In Mongolia, DSWF have been supporting a long-term alternative livelihoods project with herder communities called Snow Leopard Enterprises (SLE). The project helps communities to develop handicraft products which it then guarantees to purchase and sell on behalf of the communities. The SLE initiative provides a source of sustainable income and discourages the exploitation of the surrounding environment. Over the past six months, 139 women from 23 SLE communities participated in the programme and received 20% bonuses on their sales as no poaching incidents were recorded. DSWF have also supported a livestock insurance scheme which now covers 12,000 animals and reimburses herders whose cattle have been killed by predatory species and therefore prevents retaliatory killings.
In Kyrgyzstan, DSWF have been working with our partners to ensure local communities are engaged, educated and can benefit from assisting in the protection of snow leopards. Over the last 6 months, DSWF funding has allowed our partners to establish relationships with schools, teachers, local communities and the local government. Three Conservation Education Learning Modules have now been developed and made available to download online and will be an essential resource for educators in Kyrgyzstan and other snow leopard range states.
Whilst some of the in-person education initiatives were put on hold due to Covid-19, DSWF funding allowed our partners to adapt and provide virtual sessions with children from 18 schools. A total of 398 students participated in these sessions which aimed to inspire and motivate the conservationists of tomorrow. 58 students also participated in eight overnight immersive eco-camps in Shamshy valley, the first in-person eco camps to have been held since 2019.

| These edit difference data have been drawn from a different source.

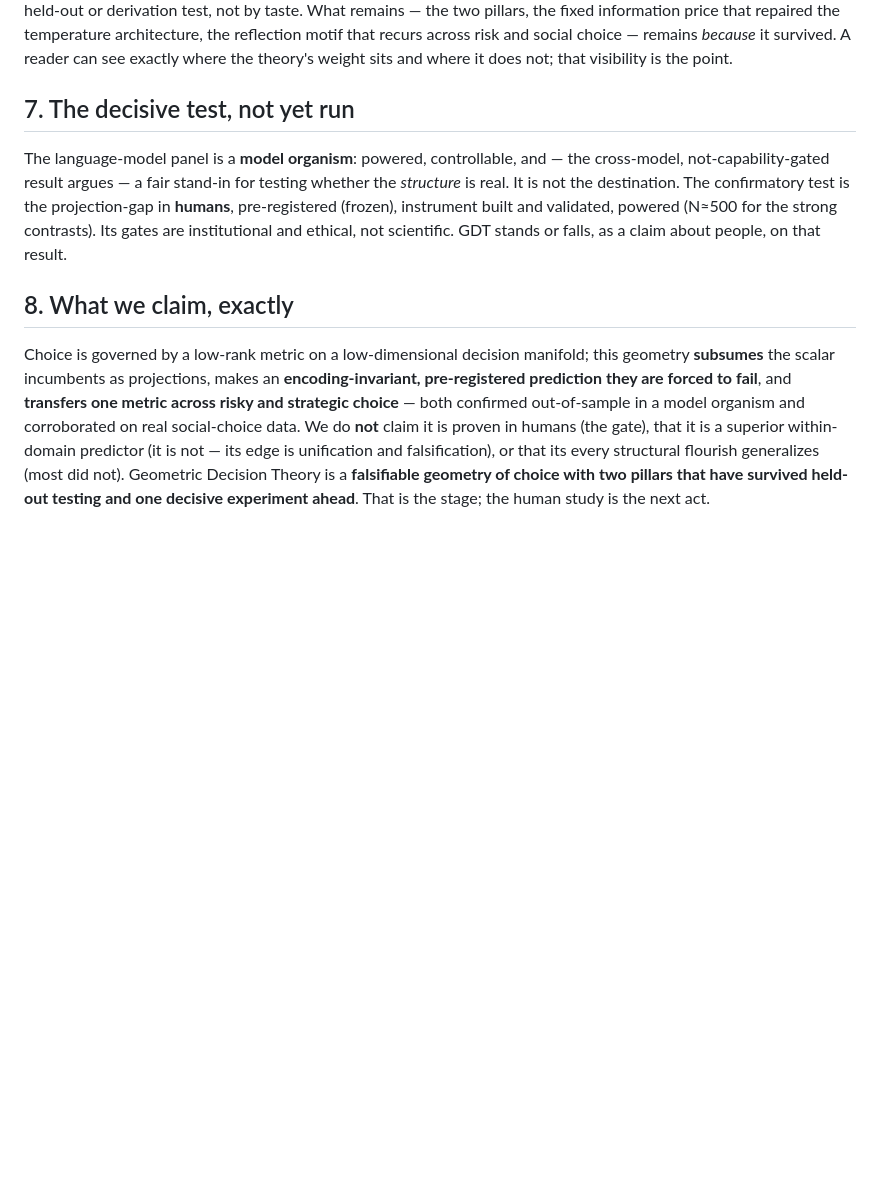
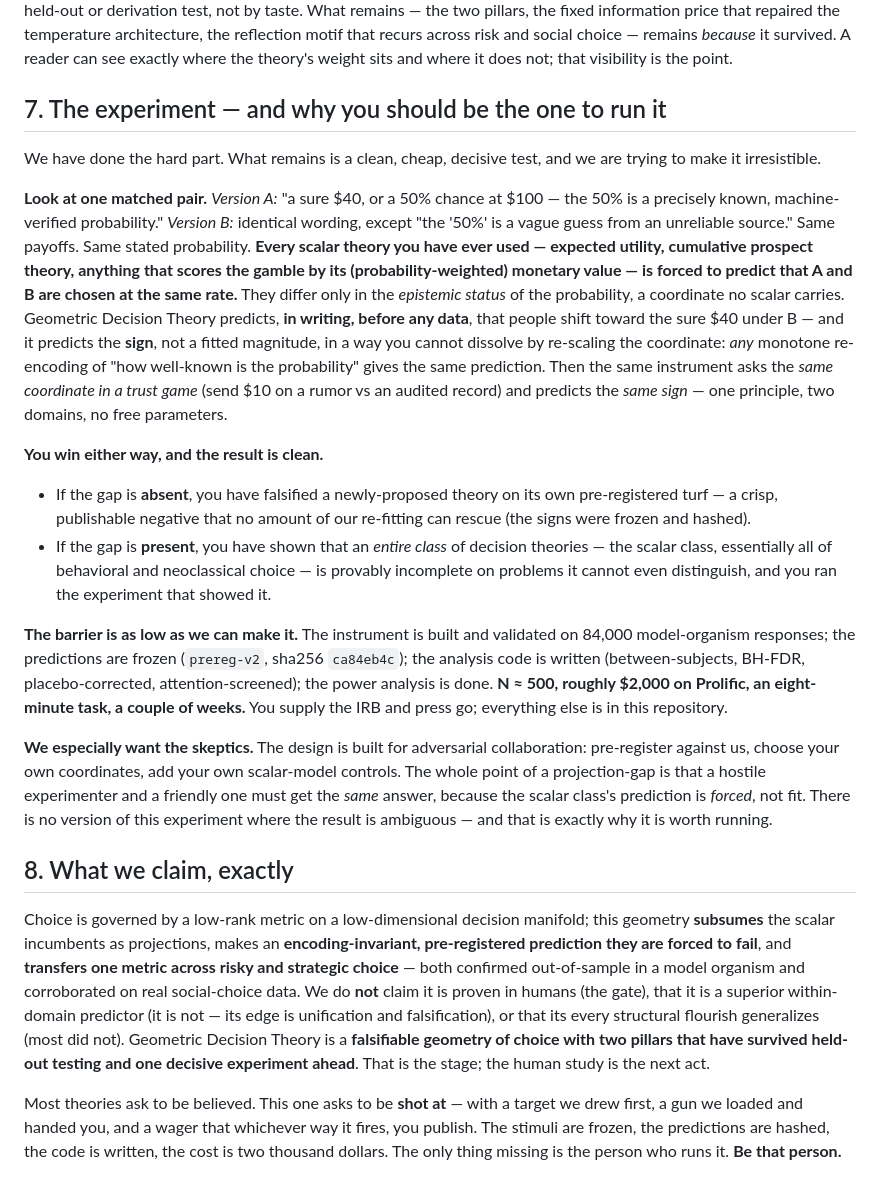
Before and after one commit to ahb-sjsu/geometric-economics, a Markdown page: experiments/papers/paper_flagship_gdt.md, the part around the change. Rendered like a GitHub page; blank space fills up the shorter version.

Commit message:
papers: flagship -- make the experimental invitation irresistible
Rewrote the decisive-test section into a concrete, win-either-way pitch aimed at
experimentalists: a WORKED matched pair (sure $40 vs 50% shot, precisely-known vs
ambiguous probability -- every scalar theory FORCED to predict identical rates; GDT
predicts a signed, encoding-invariant shift), then the same coordinate in a trust game
(one principle, two domains, no free params). 'You win either way' framing (absent =
clean pre-registered falsification; present = an entire class of theories shown
incomplete). Emphasize the LOW BARRIER (instrument built, prereg frozen sha256 ca84eb4c,
code written, N~500 / ~$2k / 8-min task / 2 weeks -- you supply IRB and press go).
Explicit adversarial-collaboration invitation (the projection-gap forces the scalar
prediction, so hostile + friendly experimenters must agree). Closing: 'a target we drew
first, a gun we loaded and handed you... Be that person.'

Compelling via clarity + stakes + concreteness, not hype -- kept the honest scope claim.

Co-Authored-By: Claude Opus 4.8 (1M context) <noreply@anthropic.com>

```diff
--- a/experiments/papers/paper_flagship_gdt.md
+++ b/experiments/papers/paper_flagship_gdt.md
@@ -121,14 +121,43 @@ information price that repaired the temperature architecture, the reflection mot
 risk and social choice — remains *because* it survived. A reader can see exactly where the theory's
 weight sits and where it does not; that visibility is the point.
 
-## 7. The decisive test, not yet run
+## 7. The experiment — and why you should be the one to run it
 
-The language-model panel is a **model organism**: powered, controllable, and — the cross-model,
-not-capability-gated result argues — a fair stand-in for testing whether the *structure* is real. It is
-not the destination. The confirmatory test is the projection-gap in **humans**, pre-registered
-(frozen), instrument built and validated, powered (N≈500 for the strong contrasts). Its gates are
-institutional and ethical, not scientific. GDT stands or falls, as a claim about people, on that
-result.
+We have done the hard part. What remains is a clean, cheap, decisive test, and we are trying to make it
+irresistible.
+
+**Look at one matched pair.** *Version A:* "a sure \$40, or a 50% chance at \$100 — the 50% is a
+precisely known, machine-verified probability." *Version B:* identical wording, except "the '50%' is a
+vague guess from an unreliable source." Same payoffs. Same stated probability. **Every scalar theory
+you have ever used — expected utility, cumulative prospect theory, anything that scores the gamble by
+its (probability-weighted) monetary value — is forced to predict that A and B are chosen at the same
+rate.** They differ only in the *epistemic status* of the probability, a coordinate no scalar carries.
+Geometric Decision Theory predicts, **in writing, before any data**, that people shift toward the sure
+\$40 under B — and it predicts the **sign**, not a fitted magnitude, in a way you cannot dissolve by
+re-scaling the coordinate: *any* monotone re-encoding of "how well-known is the probability" gives the
+same prediction. Then the same instrument asks the *same coordinate in a trust game* (send \$10 on a
+rumor vs an audited record) and predicts the *same sign* — one principle, two domains, no free
+parameters.
+
+**You win either way, and the result is clean.**
+- If the gap is **absent**, you have falsified a newly-proposed theory on its own pre-registered turf —
+  a crisp, publishable negative that no amount of our re-fitting can rescue (the signs were frozen and
+  hashed).
+- If the gap is **present**, you have shown that an *entire class* of decision theories — the scalar
+  class, essentially all of behavioral and neoclassical choice — is provably incomplete on problems it
+  cannot even distinguish, and you ran the experiment that showed it.
+
+**The barrier is as low as we can make it.** The instrument is built and validated on 84,000
+model-organism responses; the predictions are frozen (`prereg-v2`, sha256 `ca84eb4c`); the analysis
+code is written (between-subjects, BH-FDR, placebo-corrected, attention-screened); the power analysis
+is done. **N ≈ 500, roughly \$2,000 on Prolific, an eight-minute task, a couple of weeks.** You supply
+the IRB and press go; everything else is in this repository.
+
+**We especially want the skeptics.** The design is built for adversarial collaboration: pre-register
+against us, choose your own coordinates, add your own scalar-model controls. The whole point of a
+projection-gap is that a hostile experimenter and a friendly one must get the *same* answer, because
+the scalar class's prediction is *forced*, not fit. There is no version of this experiment where the
+result is ambiguous — and that is exactly why it is worth running.
 
 ## 8. What we claim, exactly
 
@@ -141,3 +170,8 @@ not — its edge is unification and falsification), or that its every structural
 (most did not). Geometric Decision Theory is a **falsifiable geometry of choice with two pillars that
 have survived held-out testing and one decisive experiment ahead**. That is the stage; the human study
 is the next act.
+
+Most theories ask to be believed. This one asks to be **shot at** — with a target we drew first, a gun
+we loaded and handed you, and a wager that whichever way it fires, you publish. The stimuli are frozen,
+the predictions are hashed, the code is written, the cost is two thousand dollars. The only thing
+missing is the person who runs it. **Be that person.**
```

The Bigger Picture
Over the past 12 months, DSWF have continued our 37-year legacy of providing unwavering support to protect some of the world’s most endangered species. Over the course of 2022 we will continue to support our long-term conservation partners to protect wildlife, tackle wildlife crime and reduce poaching threats alongside engaging and supporting more community groups working to protect wildlife.
Thanks to your help, we have granted over £11 million in direct conservation support to turn the tide on extinction.
On behalf of everyone at DSWF and the wildlife we fight to protect, Thank You.